    T: Let's look at the basic premise of the book:

    The central argument of my book is that intelligent design—the activity of a conscious and rational deliberative agent—best explains the origin of the information necessary to produce the first living cell. I argue this because of two things that we know from our uniform and repeated experience, which following Charles Darwin I take to be the basis of all scientific reasoning about the past. First, intelligent agents have demonstrated the capacity to produce large amounts of functionally specified information (especially in a digital form). Second, no undirected chemical process has demonstrated this power. Hence, intelligent design provides the best—most causally adequate—explanation for the origin of the information necessary to produce the first life from simpler non-living chemicals. In other words, intelligent design is the only explanation that cites a cause known to have the capacity to produce the key effect in question.

    Myers describes Darrel Falk's review of the book:

    Nowhere in his review does Falk refute this claim or provide another explanation for the origin of biological information. In order to do so Falk would need to show that some undirected material cause has demonstrated the power to produce functional biological information apart from the guidance or activity a designing mind. Neither Falk, nor anyone working in origin-of-life biology, has succeeded in doing this. Thus, Falk opts instead to make a mainly personal and procedural argument against my book by dismissing me as unqualified and insisting that it is “premature” to draw any negative conclusions about the adequacy of undirected chemical processes.

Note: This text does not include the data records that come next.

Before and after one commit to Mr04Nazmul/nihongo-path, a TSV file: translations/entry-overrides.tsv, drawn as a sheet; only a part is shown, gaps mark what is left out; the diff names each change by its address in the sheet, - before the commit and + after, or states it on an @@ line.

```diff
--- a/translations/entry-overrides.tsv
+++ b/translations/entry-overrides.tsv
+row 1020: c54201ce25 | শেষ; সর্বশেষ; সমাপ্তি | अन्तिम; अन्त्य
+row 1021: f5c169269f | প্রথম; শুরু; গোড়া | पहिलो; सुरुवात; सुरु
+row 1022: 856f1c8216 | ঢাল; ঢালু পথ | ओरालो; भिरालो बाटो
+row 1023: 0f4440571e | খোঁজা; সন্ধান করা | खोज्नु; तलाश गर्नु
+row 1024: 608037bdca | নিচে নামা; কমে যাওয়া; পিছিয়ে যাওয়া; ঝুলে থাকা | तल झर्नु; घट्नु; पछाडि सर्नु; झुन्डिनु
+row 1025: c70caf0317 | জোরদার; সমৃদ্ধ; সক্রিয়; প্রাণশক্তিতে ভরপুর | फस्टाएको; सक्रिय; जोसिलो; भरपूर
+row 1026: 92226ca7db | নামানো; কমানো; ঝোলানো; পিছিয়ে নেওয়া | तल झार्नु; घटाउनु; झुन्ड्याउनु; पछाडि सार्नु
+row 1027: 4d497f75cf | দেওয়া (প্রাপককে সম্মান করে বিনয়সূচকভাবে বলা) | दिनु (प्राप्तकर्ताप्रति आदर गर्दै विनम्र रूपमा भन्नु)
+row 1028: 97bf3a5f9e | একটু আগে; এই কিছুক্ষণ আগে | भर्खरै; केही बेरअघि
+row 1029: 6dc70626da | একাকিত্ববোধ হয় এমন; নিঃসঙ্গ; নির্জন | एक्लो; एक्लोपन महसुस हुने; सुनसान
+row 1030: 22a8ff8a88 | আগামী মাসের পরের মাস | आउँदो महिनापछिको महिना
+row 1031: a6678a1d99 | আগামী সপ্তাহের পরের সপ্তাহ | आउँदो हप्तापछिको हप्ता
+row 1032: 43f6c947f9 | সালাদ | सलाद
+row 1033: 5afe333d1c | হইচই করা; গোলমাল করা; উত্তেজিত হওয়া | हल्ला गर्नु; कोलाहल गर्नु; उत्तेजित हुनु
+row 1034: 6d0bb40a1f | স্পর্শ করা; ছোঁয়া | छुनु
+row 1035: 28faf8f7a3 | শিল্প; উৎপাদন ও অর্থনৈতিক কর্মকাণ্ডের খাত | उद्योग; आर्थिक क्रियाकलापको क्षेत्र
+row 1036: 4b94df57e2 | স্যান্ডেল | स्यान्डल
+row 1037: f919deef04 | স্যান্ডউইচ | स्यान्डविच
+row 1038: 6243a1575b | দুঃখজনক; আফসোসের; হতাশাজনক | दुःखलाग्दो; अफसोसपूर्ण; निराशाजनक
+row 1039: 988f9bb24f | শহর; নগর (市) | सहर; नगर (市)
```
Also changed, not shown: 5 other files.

    http://www.signatureinthecell.com/responses/response-to-darrel-falk.php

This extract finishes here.